Then came a fast-improving England at Twickenham. Only once since 1988 had Wales won at 'HQ' and that was in 2008. I was in Thailand at the time and didn't know the result until a day later after a long-distance call home from the banks of the River Kwai.
So I had NEVER seen Wales beat England at Twickenham - NEVER. So it was with utter joy and amongst many English supporting fans in Aberystwyth's Pier Snooker Club that I saw this hoodoo ended when Scott Williams broke a 12-12 deadlock with a sensational rip, kick through, run and score under the posts with just minutes to go.
The Grand Slam decider against France oddly does not register in my memory as vividly. It was the encounters against Ireland and England that stand out as Wales equalled the record of their heroes from the 1970s of a 3rd Grand Slam in 8 years.
No.2 - Katherine Copeland and Sophie Hosking (Women's Lightweight Double Sculls Gold)
This for me was pure magic.
There were greater rowing performances during the 2012 London Olympics and who can argue against Katherine Grainger's Golden performance after 4 consecutive Olympic Silver medals?
But for me, the sheer joy and amazement that was etched on Katherine Copeland's face as she and Hosking crossed the line gave me one of the images of the Olympics.
But it didn't end there!

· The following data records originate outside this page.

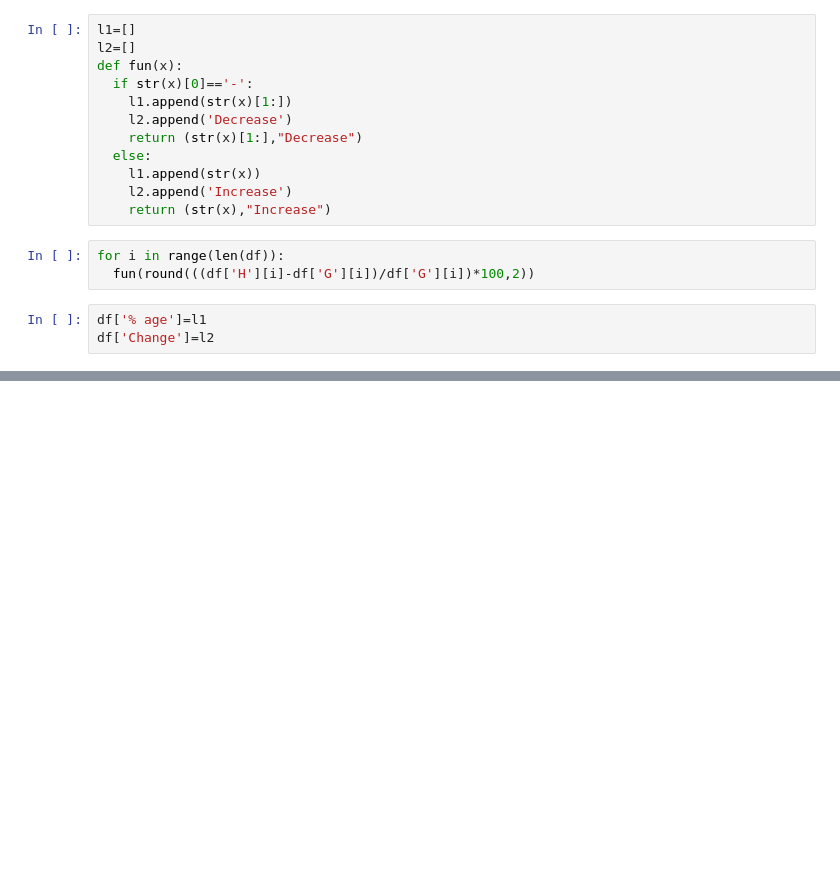
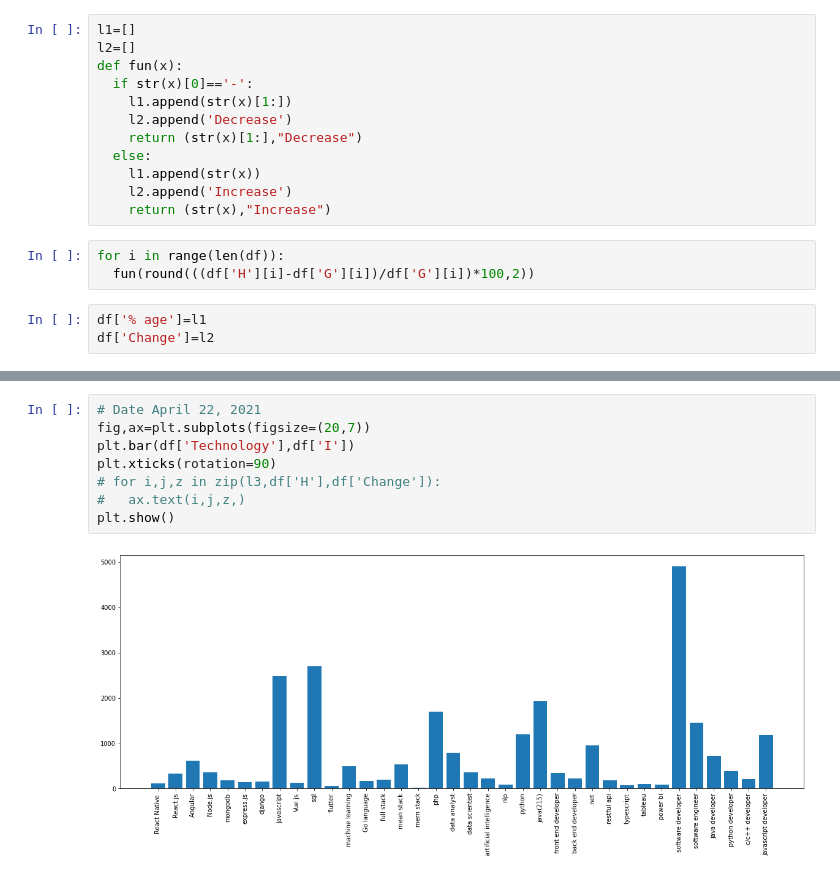
Before and after one commit to capitallatera/Case-Study, a Jupyter notebook: Technology_Monitoring.ipynb, the cells around one changed output, grey strips where cells are left out. Cells and saved outputs as stored; diff of their text form; blank space fills up the shorter version.

```diff
--- a/Technology_Monitoring.ipynb
+++ b/Technology_Monitoring.ipynb
@@ -135,0 +168,10 @@ df
+# %%
+# Date April 22, 2021
+fig,ax=plt.subplots(figsize=(20,7))
+plt.bar(df['Technology'],df['I'])
+plt.xticks(rotation=90)
+# for i,j,z in zip(l3,df['H'],df['Change']):
+#   ax.text(i,j,z,)
+plt.show()
+# %% [output]
+[figure, added]
```
Also changed, not shown: parts of 10 cells of this notebook.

The wonderfully joyful and childlike response by Copeland afterwards where she exclaimed "we just won the Olympics!" was brilliant! Then there was the emotion of the medal ceremony when they both fought back the tears - demonstrating just how much it meant to them.
This one race epitomised in a team context everything that London 2012 and the Olympic spirit was all about.
No.1 - Jade Jones (Taekwondo Olympic Gold)
A surprise for most I'm sure, but if there was one moment in a wonderful Olympic year that stood head and shoulders above all else for this proud Welshman then it was this one.
What made Jade Jones' progress to her Taekwondo Olympic final extraordinary for me was that as she did so, I quickly came to be an expert and fan of a sport that I had hardly ever watched beforehand and of which I certainly had no knowledge.
It was late evening when the final came to pass and I went absolutely barmy as the seconds elapsed and at every scoring point made by the Welsh wonder.
When the Gold medal was won, our Jade gave that wonderful look of elation as she took off her protection head guard and flung it in the air. The commentary also added to my sense of utter jubilation - "You little beauty! And the teenage kicking superstar from North Wales is the Olympic Champion!"
Really, what could top that?!
What a year it has been. I don't think it could ever be topped but for whilst it lasted, I lapped it all up!